By Bobby Bordelon
The United States Census Bureau announced the first release of 2020 Census data, outlining population change on the state level throughout the country on Monday, April 26. Due to shifting demographics both in the state and in other states, West Virginia’s declining population is expected to lose a seat in the House of Representatives.
According to the briefing, West Virginia was one of three states to lose population since the 2010 Census.
The state currently has 1,793,716 residents and 1,329 overseas residents, such as those serving in the military. This is a drop from 1,852,994 residents and 6,821 overseas residents in the 2010 Census. Overall, the population dropped 3.2 percent.
The population change in the Mountain State and several other states means that West Virginia will be losing a seat in the House of Representatives due to the apportionment process.
“Apportionment is the process of distributing the 435 memberships, or seats, in the U.S. House of Representatives among the 50 states based on the apportionment population counts from the 2020 Census,” explains the census website. “An apportionment has been made by the U.S. Congress based on each decennial census from 1790 to 2020 except for the 1920 Census. The apportionment population consists of the resident population of the 50 states, plus the overseas federal employees (military and civilian) and their dependents living with them who could be allocated to their home states.”
Currently the state is represented by David McKinley in the First District, Alex Monney in the Second District, and Carol Miller in the Third District, Greenbrier County’s current district. Redistricting will determine where each county falls in the new Congressional Districts.

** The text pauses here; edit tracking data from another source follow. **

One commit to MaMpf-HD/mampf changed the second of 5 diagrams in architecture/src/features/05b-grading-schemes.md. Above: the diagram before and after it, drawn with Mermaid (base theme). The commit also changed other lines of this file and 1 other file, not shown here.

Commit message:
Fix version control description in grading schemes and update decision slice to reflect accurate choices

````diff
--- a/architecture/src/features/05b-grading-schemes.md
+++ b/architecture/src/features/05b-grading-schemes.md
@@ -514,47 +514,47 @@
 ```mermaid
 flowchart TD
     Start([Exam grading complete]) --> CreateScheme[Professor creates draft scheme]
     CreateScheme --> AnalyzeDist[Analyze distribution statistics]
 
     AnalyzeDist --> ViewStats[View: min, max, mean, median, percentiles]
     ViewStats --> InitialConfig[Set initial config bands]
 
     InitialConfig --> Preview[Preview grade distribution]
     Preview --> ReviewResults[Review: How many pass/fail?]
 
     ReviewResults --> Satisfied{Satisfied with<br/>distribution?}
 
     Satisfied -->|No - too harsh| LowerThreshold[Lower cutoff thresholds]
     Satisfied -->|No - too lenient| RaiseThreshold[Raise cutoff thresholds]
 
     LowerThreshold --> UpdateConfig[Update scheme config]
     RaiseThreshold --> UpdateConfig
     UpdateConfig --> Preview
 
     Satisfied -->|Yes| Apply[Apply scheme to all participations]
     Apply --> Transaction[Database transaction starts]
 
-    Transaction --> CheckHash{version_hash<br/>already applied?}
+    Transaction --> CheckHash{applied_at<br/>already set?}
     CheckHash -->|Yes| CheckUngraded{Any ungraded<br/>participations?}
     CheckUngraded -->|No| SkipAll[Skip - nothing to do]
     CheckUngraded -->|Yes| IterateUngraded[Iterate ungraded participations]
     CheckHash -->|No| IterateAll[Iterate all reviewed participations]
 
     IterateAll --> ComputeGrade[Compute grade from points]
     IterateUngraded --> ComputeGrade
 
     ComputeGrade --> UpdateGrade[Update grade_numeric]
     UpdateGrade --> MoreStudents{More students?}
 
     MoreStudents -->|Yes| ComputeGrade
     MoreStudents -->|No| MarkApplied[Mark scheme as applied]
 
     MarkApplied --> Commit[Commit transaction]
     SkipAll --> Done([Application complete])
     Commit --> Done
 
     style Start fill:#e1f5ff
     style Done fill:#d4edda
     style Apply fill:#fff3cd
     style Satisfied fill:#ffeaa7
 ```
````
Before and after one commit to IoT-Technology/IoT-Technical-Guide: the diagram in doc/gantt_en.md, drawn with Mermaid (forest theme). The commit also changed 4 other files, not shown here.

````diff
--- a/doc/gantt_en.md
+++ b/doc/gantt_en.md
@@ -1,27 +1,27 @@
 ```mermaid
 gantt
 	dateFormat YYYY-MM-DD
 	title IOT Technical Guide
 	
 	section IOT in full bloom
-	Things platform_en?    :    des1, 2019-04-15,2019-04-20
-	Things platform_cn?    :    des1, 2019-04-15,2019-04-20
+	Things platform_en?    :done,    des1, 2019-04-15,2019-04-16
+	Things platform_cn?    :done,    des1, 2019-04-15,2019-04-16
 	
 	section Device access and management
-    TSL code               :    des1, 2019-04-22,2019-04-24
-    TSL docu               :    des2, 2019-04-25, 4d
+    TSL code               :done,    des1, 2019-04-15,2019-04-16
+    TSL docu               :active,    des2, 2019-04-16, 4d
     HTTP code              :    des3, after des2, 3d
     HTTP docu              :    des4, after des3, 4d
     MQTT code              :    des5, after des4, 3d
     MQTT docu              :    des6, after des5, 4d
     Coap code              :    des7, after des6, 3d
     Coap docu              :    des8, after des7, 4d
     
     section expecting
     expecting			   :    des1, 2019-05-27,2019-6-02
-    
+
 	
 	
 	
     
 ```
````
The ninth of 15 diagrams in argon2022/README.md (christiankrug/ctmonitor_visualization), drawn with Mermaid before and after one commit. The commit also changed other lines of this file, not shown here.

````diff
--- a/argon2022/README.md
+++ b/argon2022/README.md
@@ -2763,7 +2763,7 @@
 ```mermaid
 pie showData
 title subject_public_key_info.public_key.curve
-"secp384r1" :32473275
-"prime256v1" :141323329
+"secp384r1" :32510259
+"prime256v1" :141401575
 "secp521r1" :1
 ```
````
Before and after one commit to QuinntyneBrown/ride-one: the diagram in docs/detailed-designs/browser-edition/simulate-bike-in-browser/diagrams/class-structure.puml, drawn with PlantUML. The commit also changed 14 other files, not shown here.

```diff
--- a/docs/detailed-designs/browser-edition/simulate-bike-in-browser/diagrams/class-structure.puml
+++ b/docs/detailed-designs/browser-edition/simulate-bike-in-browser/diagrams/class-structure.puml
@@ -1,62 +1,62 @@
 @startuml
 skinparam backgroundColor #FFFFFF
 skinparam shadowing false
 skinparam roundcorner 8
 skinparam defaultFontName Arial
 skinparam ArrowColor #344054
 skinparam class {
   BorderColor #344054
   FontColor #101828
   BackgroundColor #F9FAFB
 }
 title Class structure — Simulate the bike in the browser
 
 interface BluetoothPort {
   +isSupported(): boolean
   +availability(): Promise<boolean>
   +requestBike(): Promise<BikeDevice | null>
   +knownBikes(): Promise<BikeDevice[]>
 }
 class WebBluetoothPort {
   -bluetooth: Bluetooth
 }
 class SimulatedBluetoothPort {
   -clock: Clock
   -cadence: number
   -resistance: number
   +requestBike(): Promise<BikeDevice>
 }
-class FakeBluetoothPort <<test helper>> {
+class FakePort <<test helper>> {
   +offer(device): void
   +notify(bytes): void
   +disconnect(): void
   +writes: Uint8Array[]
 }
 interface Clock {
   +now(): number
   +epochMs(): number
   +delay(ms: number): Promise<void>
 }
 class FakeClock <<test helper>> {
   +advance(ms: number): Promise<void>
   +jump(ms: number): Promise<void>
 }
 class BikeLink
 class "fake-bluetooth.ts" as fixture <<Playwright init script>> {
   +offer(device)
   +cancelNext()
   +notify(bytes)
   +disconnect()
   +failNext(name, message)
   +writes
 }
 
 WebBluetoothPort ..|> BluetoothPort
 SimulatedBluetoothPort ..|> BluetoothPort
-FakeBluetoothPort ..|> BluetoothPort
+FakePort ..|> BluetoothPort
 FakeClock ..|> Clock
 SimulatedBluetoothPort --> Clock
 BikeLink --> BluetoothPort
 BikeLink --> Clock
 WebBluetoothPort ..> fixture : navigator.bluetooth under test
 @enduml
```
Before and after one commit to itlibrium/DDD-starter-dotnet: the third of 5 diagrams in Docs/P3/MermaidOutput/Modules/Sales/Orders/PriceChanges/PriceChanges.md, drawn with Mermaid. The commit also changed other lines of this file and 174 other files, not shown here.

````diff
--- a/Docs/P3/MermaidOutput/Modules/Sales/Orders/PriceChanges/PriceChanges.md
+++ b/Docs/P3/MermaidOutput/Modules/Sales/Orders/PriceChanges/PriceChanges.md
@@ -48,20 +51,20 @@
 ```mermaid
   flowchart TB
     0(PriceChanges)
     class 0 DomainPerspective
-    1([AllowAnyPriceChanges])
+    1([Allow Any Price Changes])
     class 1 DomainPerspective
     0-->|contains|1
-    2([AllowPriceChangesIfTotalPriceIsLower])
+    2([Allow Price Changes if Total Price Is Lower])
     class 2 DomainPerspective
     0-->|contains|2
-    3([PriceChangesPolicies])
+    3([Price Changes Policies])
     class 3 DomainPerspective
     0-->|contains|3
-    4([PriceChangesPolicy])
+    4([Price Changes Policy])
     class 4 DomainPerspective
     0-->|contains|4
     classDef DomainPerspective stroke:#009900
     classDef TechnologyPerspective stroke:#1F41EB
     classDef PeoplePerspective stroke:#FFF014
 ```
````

“Our work doesn’t stop here,” explained Dr. Ron Jarmin, acting director of the U.S. Census Bureau. “Now that the apportionment counts are delivered, we will begin the additional activities needed to create and deliver the redistricting data that were previously delayed due to COVID-19.”
The Census Bureau also announced:
– There are 331,449,281 total people in the United States, up 7.4 percent since the 2010 census.
– 13 states had changes to the apportionment in the House of Representatives.
– Seven states lost a seat, including California, Illinois, Michigan, New York, Ohio, Pennsylvania, and West Virginia.
– Six states gained representation, including one seat for Colorado, Florida, Montana, North Carolina, Oregon, while Texas gained two seats.
– The most populous state was California (39,538,223); the least populous was Wyoming (576,851).
– The state that gained the most numerically since the 2010 Census was Texas (up 3,999,944 to 29,145,505).
– The fastest-growing state since the 2010 Census was Utah (up 18.4% to 3,271,616).
– Puerto Rico’s resident population was 3,285,874, down 11.8% from 3,725,789 in the 2010 Census.
The press conference also sought to reassure the public that factors complicating the 2020 Census were also accounted for.
“While no census is perfect, we are confident that today’s 2020 Census results meet our high data quality standards,” Jarmin said. “We would not be releasing them to you otherwise. The Census Bureau is committed to sharing what we know, when we know it, to help the nation understand the quality of the 2020 census results. Despite all the challenges of the pandemic, the completeness and accuracy of these [results] are comparable to other recent censuses. We had numerous quality checks built into collecting the data and we have conducted one of the most comprehensive reviews in recent census history during the data processing.”
Currently, only state level data has been released, with future releases from the Census Bureau offering more specific information about individual counties and towns. The links to the press conference and data can be found at census.gov.